Input below:
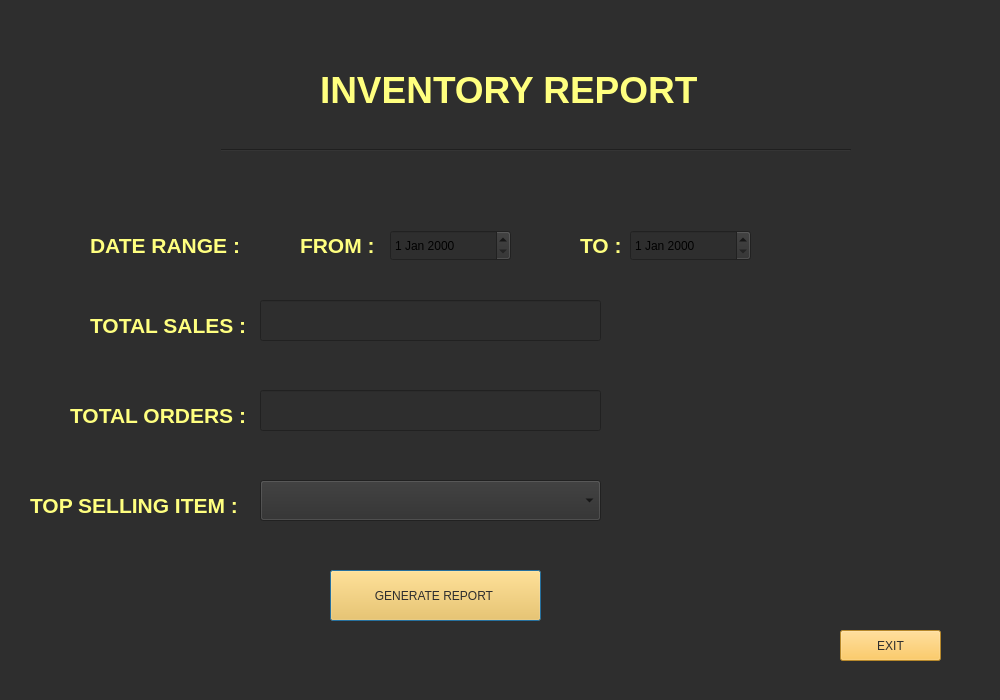
Before: the Qt Designer form gen_report.ui in mesum-abbas/Canteen_Managment_System, drawn with Qt 5.
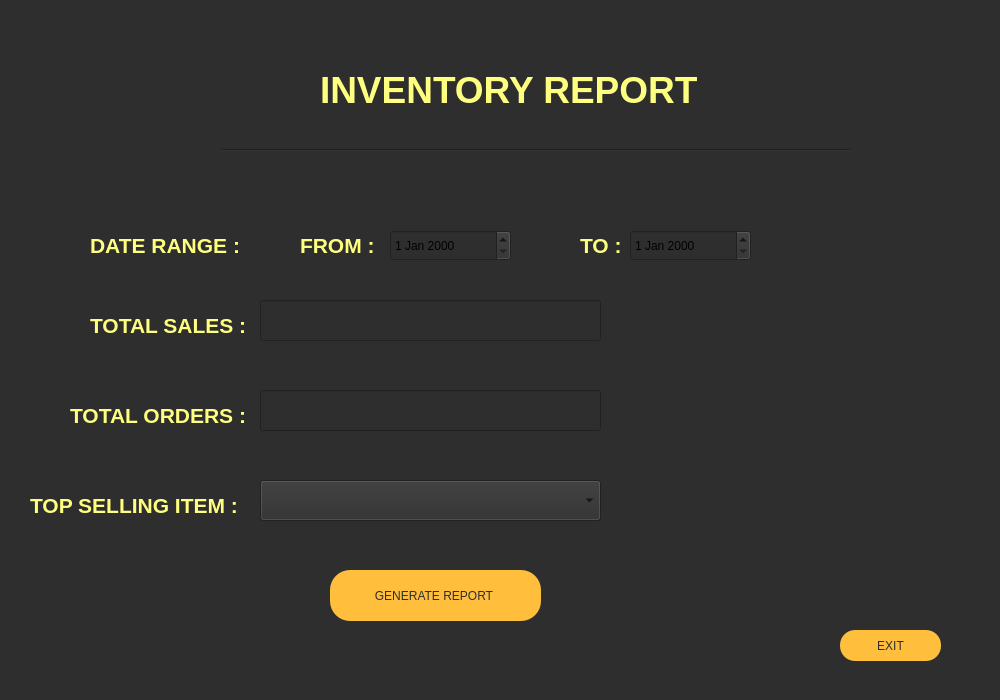
After: the same form once the commit is applied. Icons and pictures are not drawn.

```diff
--- a/gen_report.ui
+++ b/gen_report.ui
@@ -166,7 +166,9 @@
     <string notr="true">font: 12pt &quot;Segoe UI&quot;;
 font: 12pt &quot;Segoe UI&quot;;
 background-color: rgb(255, 191, 60);
-color: rgb(46, 46, 46);</string>
+color: rgb(46, 46, 46);
+color: rgb(46, 46, 46);
+border-radius:20px;</string>
    </property>
    <property name="text">
     <string>GENERATE REPORT </string>
@@ -185,7 +187,9 @@
     <string notr="true">font: 12pt &quot;Segoe UI&quot;;
 font: 12pt &quot;Segoe UI&quot;;
 background-color: rgb(255, 191, 60);
-color: rgb(46, 46, 46);</string>
+color: rgb(46, 46, 46);
+color: rgb(46, 46, 46);
+border-radius:15px;</string>
    </property>
    <property name="text">
     <string>EXIT</string>
```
End of Input.
Problem details. Copy each line in the data that holds the word "string".

Answer area.
     <string notr="true">font: 12pt &quot;Segoe UI&quot;;
-color: rgb(46, 46, 46);</string>
+border-radius:20px;</string>
     <string>GENERATE REPORT </string>
     <string notr="true">font: 12pt &quot;Segoe UI&quot;;
-color: rgb(46, 46, 46);</string>
+border-radius:15px;</string>
     <string>EXIT</string>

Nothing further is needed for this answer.